Malik brings up an interesting point about violence with sense. Violence is necessary at times of defense. One person I know told me that she has taught her son to hit back if he is ever hit, rather than to tell someone (he is in 1st grade). I have mixed feelings about this, but I suppose it is important for children to learn how to defend themselves. I'm just a peace-lover, that's all.

DCS said...

Jaimie, I'm like you. I'm a peace lover. However, I have learned that when it comes to confronting violence, being a kid and a parent isn't as easy as it used to be.

Somehow, you have to manage how to teach your children to defend themselves while observing the school's zero tolerance policies. In my case, I also have noticed that my daughter faced a lot more bullying from girls than my sons did from boys.

Yes, there is a lot of wisdom in Malik's remarks. As Dorothy discovered in the Wizard of Oz, we're not in Kansas anymore.

Rose said...

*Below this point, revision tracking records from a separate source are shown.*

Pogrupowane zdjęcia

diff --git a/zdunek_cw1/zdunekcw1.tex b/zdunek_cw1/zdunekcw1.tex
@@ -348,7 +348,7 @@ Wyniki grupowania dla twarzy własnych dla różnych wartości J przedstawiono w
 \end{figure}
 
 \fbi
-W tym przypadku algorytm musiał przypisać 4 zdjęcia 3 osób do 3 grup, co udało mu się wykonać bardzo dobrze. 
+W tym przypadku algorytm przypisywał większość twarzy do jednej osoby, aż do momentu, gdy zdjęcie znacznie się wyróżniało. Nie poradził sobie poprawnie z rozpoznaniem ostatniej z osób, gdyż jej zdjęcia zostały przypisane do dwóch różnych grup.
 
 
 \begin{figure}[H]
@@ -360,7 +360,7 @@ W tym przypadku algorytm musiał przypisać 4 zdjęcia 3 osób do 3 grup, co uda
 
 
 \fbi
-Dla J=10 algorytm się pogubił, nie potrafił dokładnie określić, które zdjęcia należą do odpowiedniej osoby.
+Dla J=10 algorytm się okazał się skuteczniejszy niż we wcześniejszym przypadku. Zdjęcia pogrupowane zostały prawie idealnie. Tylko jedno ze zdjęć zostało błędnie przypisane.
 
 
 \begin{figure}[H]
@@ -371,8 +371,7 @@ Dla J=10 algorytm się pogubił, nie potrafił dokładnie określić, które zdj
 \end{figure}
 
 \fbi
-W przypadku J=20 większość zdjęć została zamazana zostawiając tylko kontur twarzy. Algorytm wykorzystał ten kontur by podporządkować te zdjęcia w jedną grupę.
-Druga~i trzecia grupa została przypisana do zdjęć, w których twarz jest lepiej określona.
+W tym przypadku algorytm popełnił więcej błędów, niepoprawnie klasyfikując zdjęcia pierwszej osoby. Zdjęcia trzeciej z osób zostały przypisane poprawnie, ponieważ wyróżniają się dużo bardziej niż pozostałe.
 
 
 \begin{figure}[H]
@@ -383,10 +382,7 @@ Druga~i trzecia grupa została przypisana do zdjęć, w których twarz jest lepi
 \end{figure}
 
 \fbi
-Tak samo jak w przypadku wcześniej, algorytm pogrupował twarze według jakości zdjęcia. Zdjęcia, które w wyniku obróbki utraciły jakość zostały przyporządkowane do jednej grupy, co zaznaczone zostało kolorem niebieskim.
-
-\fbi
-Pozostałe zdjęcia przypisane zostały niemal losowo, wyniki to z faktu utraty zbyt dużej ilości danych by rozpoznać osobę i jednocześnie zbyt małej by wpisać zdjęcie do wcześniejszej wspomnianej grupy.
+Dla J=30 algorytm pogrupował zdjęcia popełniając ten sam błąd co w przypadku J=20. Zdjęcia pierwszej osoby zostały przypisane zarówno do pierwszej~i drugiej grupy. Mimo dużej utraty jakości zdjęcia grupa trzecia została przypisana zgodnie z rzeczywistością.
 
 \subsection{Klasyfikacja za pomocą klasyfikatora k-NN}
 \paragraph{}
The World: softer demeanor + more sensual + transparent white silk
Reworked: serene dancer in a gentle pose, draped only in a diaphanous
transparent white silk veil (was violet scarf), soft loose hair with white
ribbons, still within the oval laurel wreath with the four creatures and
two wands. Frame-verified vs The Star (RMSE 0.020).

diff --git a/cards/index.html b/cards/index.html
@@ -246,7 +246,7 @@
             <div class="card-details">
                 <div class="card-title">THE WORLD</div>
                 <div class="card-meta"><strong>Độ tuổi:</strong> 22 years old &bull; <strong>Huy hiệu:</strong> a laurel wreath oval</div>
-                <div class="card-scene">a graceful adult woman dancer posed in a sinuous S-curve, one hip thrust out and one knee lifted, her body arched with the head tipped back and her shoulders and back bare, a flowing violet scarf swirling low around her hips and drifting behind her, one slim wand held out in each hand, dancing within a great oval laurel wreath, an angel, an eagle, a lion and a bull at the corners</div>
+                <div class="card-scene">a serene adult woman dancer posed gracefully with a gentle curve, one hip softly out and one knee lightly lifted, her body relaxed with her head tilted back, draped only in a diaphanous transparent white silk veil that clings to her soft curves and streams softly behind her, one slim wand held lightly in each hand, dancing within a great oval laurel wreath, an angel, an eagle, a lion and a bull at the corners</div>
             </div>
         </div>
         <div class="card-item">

I have allowed my child to watch some violent films because I felt that knowledge was powerful in how you can become a victim. But the violent sex, and high level of sex for young minds is al ittle too much. As parents we have to monitor what our children watch and know when it is time to put a stop to this trash...